WHAT THIS TASK INVOLVES —
Copy out each line of the data that includes the string "books".

RECORDS —
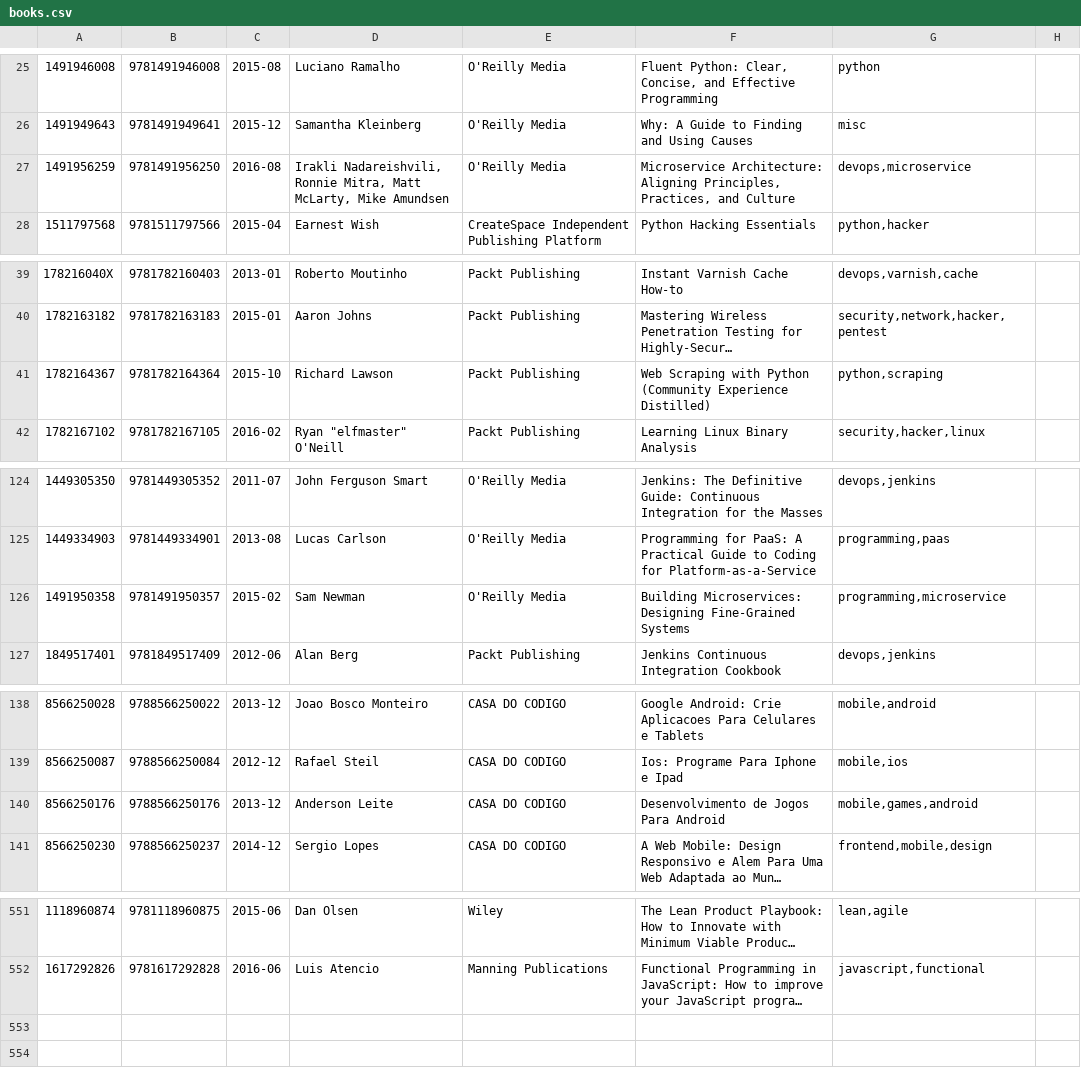
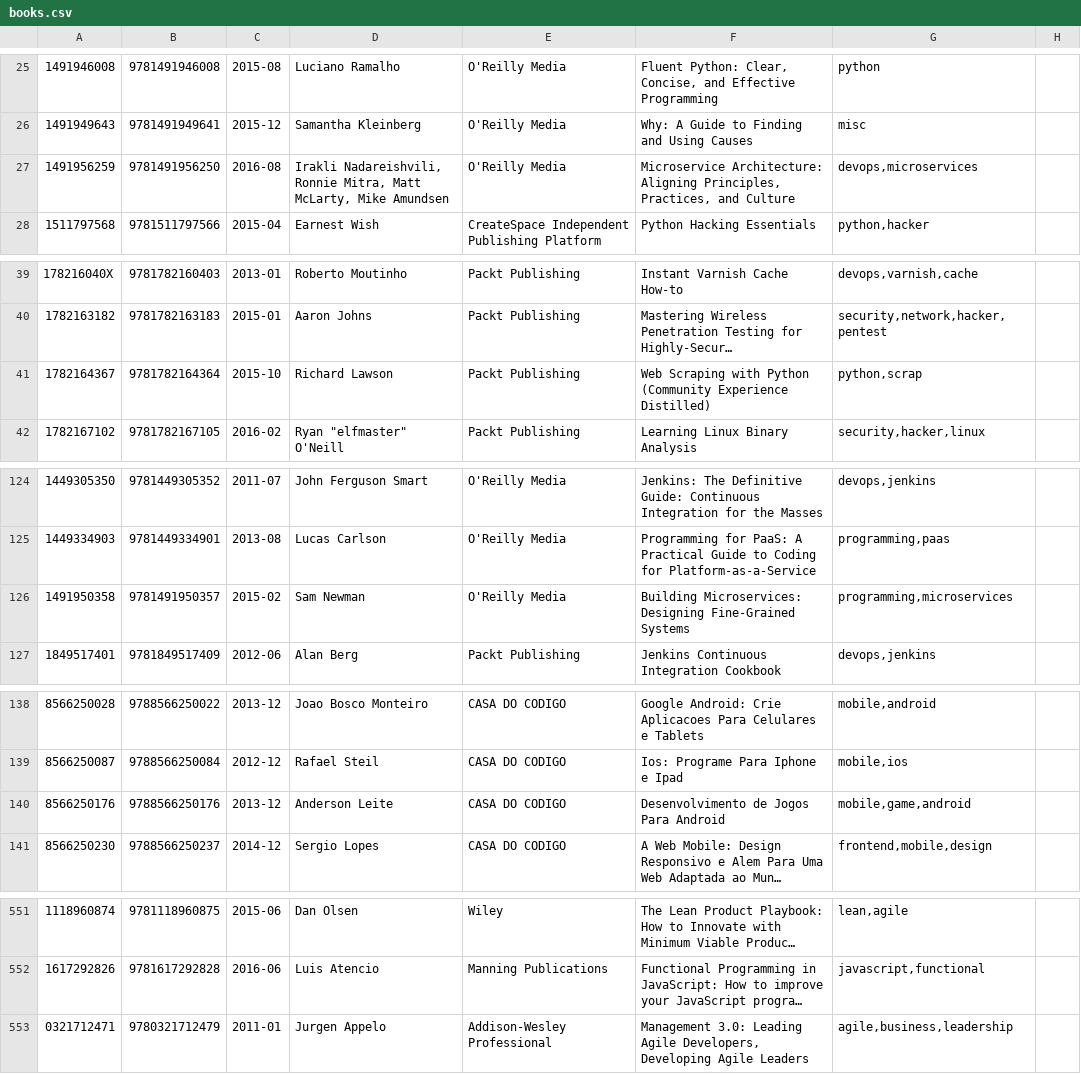
Before and after one commit to gustavohenrique/books, a CSV file: books.csv, drawn as a sheet; only a part is shown, gaps mark what is left out; long unchanged cells end in …; the diff covers the shown part only; the diff names each change by its address in the sheet, - before the commit and + after, or states it on an @@ line.

Commit message:
Added Management 3.0 and fixed duplicated tags

```diff
--- a/books.csv
+++ b/books.csv
-G27: devops,microservice
+G27: devops,microservices
-G41: python,scraping
+G41: python,scrap
-G126: programming,microservice
+G126: programming,microservices
-G140: mobile,games,android
+G140: mobile,game,android
+row 553: 0321712471 | 9780321712479 | 2011-01 | Jurgen Appelo | Addison-Wesley Professional | Management 3.0: Leading Agile Developers, Developing Agile Leaders | agile,business,leadership
```
Also changed, not shown: 6 edited cells elsewhere in this file, 3 other files.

FINAL ANSWER —
Before and after one commit to gustavohenrique/books, a CSV file: books.csv, drawn as a sheet; only a part is shown, gaps mark what is left out; long unchanged cells end in …; the diff covers the shown part only; the diff names each change by its address in the sheet, - before the commit and + after, or states it on an @@ line.
--- a/books.csv
+++ b/books.csv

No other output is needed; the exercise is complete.